Ernest Hemingway was a frequent customer of both El Floridita and La Bodeguita, and El Floridita was the first place we saw entering the street. It is a historic fish restaurant and cocktail bar with eye-catching pink-painted walls and old-fashioned light sign at the front door. The restaurant is still in operation. Inside, there were lots of photos hanging at the back of the bar, and a life-sized bronze statue of Hemingway was on display. Walking along the Bishop Street, my new tour guide friend has shared stories of their daily lives, with no surprise, slightly different from what it seemed like as a tourist. J We walked passed the Johnson drug store, a pharmacy opened from the 18th century, while it’s still in operation today, it has become a tourist spot more than actually selling medication to the local community from the beautifully polished old porcelain apothecary jars.
1. Plaza de la Cathedral
The Plaza takes the name from the landmark – Havana Cathedral, or the “Catedral de San Cristóbal” in the center of the old town. It wasn’t a grand European cathedral, but it has the historical value of once being a Spanish settlement. The church was built in Baroque style, and the façade of the cathedral has a unique asymmetrical feature – the two bell towers are not in the same size. Apparently, the right tower is obviously bigger and taller than the left one. Another interesting thing in the square was a life-size brass statue leaning against one of the many pillars on the Palacio del Conde Lombillo on the right side of the square – it was Antonio Gades, a famous flamenco dancer from Spain! (>> His photo @ Back to 1953)
2. Plaza de Armas
The Plaza de Armas was at the riverfront, the end of Bishop where all the shops, hawkers and tourists were.

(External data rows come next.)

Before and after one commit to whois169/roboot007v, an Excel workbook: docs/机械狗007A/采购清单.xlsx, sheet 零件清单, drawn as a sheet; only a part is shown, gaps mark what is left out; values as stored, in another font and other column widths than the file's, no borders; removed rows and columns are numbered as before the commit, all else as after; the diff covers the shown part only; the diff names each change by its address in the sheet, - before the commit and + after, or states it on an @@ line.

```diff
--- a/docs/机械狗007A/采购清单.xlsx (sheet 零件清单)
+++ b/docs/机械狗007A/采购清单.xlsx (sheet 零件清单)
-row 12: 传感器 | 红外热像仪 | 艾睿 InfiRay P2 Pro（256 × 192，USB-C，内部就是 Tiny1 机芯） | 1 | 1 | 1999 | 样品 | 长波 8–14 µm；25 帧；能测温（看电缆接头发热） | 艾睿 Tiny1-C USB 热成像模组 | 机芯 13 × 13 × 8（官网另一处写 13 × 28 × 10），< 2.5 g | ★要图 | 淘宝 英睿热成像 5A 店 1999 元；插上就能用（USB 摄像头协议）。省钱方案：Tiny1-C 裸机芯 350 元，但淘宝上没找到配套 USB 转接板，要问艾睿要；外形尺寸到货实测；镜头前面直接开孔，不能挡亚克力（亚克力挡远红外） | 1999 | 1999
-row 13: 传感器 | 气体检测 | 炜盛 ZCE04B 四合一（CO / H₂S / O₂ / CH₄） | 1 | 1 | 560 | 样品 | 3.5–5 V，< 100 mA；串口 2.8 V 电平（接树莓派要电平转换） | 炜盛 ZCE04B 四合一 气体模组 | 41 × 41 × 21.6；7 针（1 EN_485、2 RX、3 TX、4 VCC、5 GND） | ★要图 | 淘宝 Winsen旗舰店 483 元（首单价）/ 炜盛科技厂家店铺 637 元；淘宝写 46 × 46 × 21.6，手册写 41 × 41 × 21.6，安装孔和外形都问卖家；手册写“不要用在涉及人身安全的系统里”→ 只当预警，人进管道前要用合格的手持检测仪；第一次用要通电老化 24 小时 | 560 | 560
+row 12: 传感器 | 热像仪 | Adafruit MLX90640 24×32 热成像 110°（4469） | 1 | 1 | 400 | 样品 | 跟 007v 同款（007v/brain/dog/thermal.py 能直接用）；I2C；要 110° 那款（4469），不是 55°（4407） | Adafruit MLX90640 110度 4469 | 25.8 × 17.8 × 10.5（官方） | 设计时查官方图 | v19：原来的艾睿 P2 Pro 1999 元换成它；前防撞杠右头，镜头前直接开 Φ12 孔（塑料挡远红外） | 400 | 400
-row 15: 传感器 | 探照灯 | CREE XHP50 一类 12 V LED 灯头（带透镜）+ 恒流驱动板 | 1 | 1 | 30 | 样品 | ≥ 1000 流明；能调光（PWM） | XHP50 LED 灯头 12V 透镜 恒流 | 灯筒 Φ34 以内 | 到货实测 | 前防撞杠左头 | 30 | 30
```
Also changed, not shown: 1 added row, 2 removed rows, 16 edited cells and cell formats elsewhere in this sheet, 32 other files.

It was early in the morning, and they are already set up for the day. It was an exciting market that I would be returning to by the end of the day. Besides, restaurants and cafés were on all sides of the square, and it has been a social hub in the city for more than five centuries. Outside the Palacio de Los Capitanes, a walkway was paved by wood instead of stone because it was once used for horses, the Castillo de la Real Fuerza is another landmark of the area. It is an eye-catching, star-shaped colonial fort built in the mid-16th century.
3. Plaza de San Francisco
To me, the Plaza de San Francisco looks more “modern” because the buildings around the square were carefully restored with one side opened to the riverfront, and so the sunlight came in the plaza and the shine on the well-paved cobbled stone floor. The Basilica Menor de San Francisco de Asis (and so that’s how the square was named) features a tower that offers breath-taking views of the city of Havana and the sea beyond.
Outside the cathedral stood an old man’s statue, and I was told the believers could shake his hand, and make a wish putting up the number of fingers that means the number of children you wish for, and you have his blessings. I saw everyone sticking up 5 or even ten fingers…. maybe just in case if they were under-promised.
Besides, there were some ladies dressed up in native costumes, playing some traditional instruments and handing out flowers. Beware not to take photos of them without asking as they might approach and ask you for money.
4. Plaza Vieja
“Vieja” in Spanish means “old”, but the plaza did not look old, better yet it was very much lively with Cuban Baroque and Art Nouveau architecture peculiarly next to each other, surrounding the area, with outdoor cafés and shops filling up the open space. In the old times the plaza was originally used for military exercises; today the Plaza is an open-air marketplace and an exercise yard for students from the nearby Angela Landa primary school!
After that, we were headed out to a local “Tripadvisor” recommended rooftop restaurant for lunch and the vintage car ride into the modern part of Havana – Read Back to 1953 – The Next Day Continues 🙂